──────── The data ────────
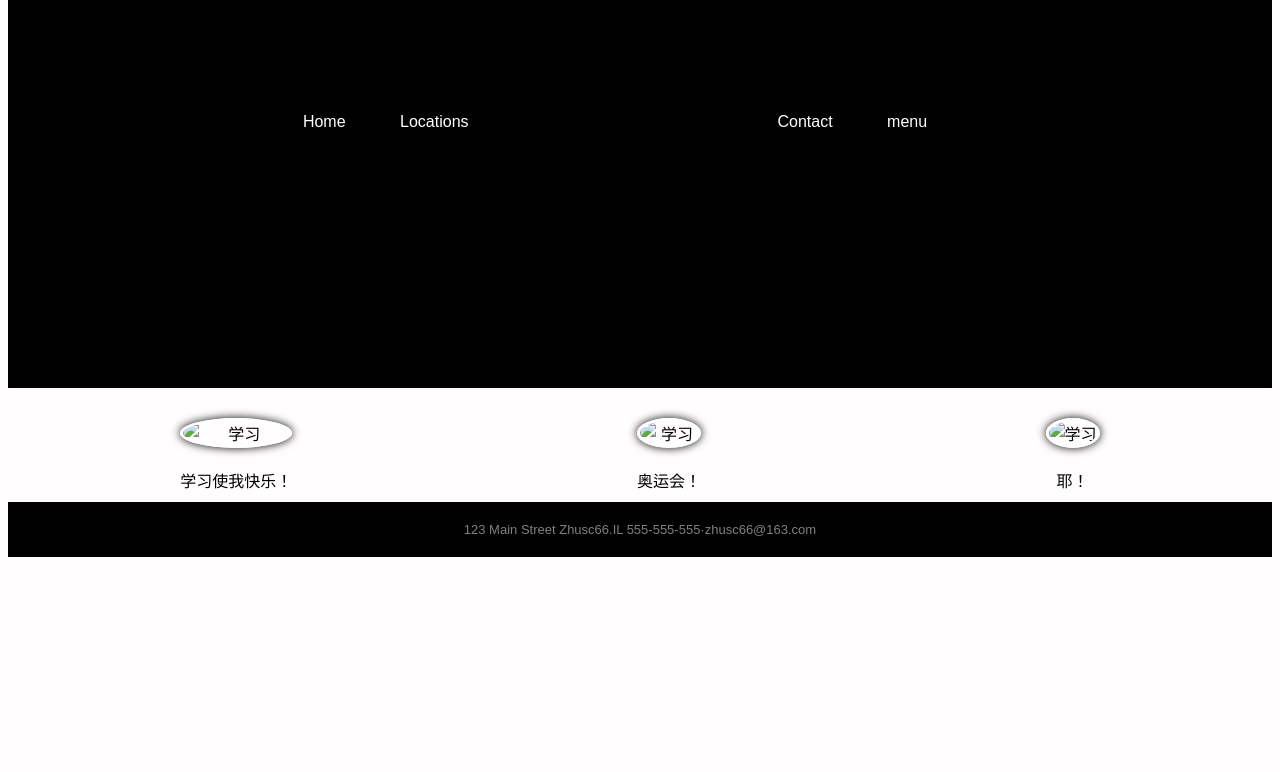
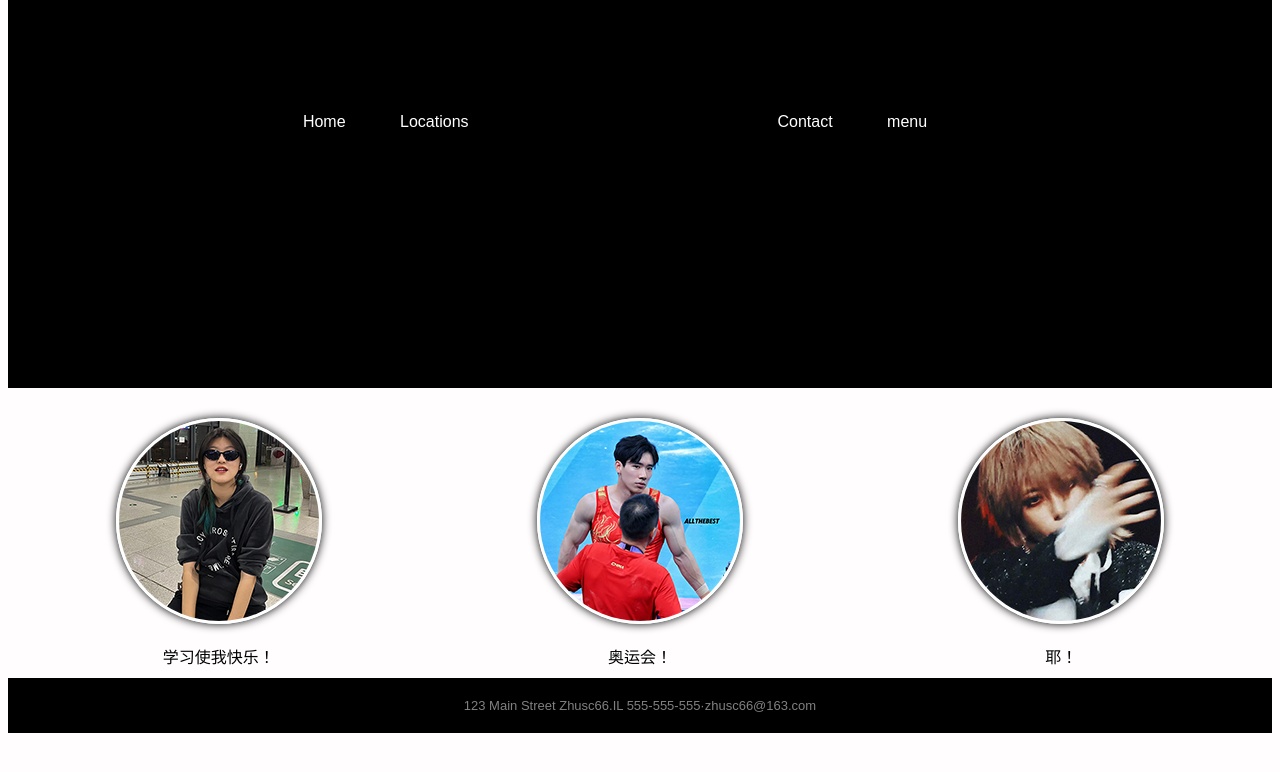
Before and after one commit to zhusichen520/zhusichen520.github.io, a plain HTML site: page index.html in a window 1280 px wide. Drawn offline with Linux system fonts and the light colour scheme.

Commit message:
index.html

```diff
--- a/index.html
+++ b/index.html
@@ -20,15 +20,15 @@
         </header>
         <section class="feature_box sales">
             <figure>
-                <img src="images/A.png" alt="学习">
+                <img src="A.png" alt="学习">
                 <figcaption>学习使我快乐！</figcaption>
             </figure>
             <figure>
-                <img src="images/B.png" alt="学习">
+                <img src="B.png" alt="学习">
                 <figcaption>奥运会！</figcaption>
             </figure>
             <figure>
-                <img src="images/C.png" alt="学习">
+                <img src="C.png" alt="学习">
                 <figcaption>耶！</figcaption>
             </figure>
         </section>
```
────────
Required action:
Your copy should match the entries above exactly and contain no pictures.

Finished exercise:
Before and after one commit to zhusichen520/zhusichen520.github.io, a plain HTML site: page index.html in a window 1280 px wide. Drawn offline with Linux system fonts and the light colour scheme.

Commit message:
index.html

```diff
--- a/index.html
+++ b/index.html
@@ -20,15 +20,15 @@
         </header>
         <section class="feature_box sales">
             <figure>
-                <img src="images/A.png" alt="学习">
+                <img src="A.png" alt="学习">
                 <figcaption>学习使我快乐！</figcaption>
             </figure>
             <figure>
-                <img src="images/B.png" alt="学习">
+                <img src="B.png" alt="学习">
                 <figcaption>奥运会！</figcaption>
             </figure>
             <figure>
-                <img src="images/C.png" alt="学习">
+                <img src="C.png" alt="学习">
                 <figcaption>耶！</figcaption>
             </figure>
         </section>
```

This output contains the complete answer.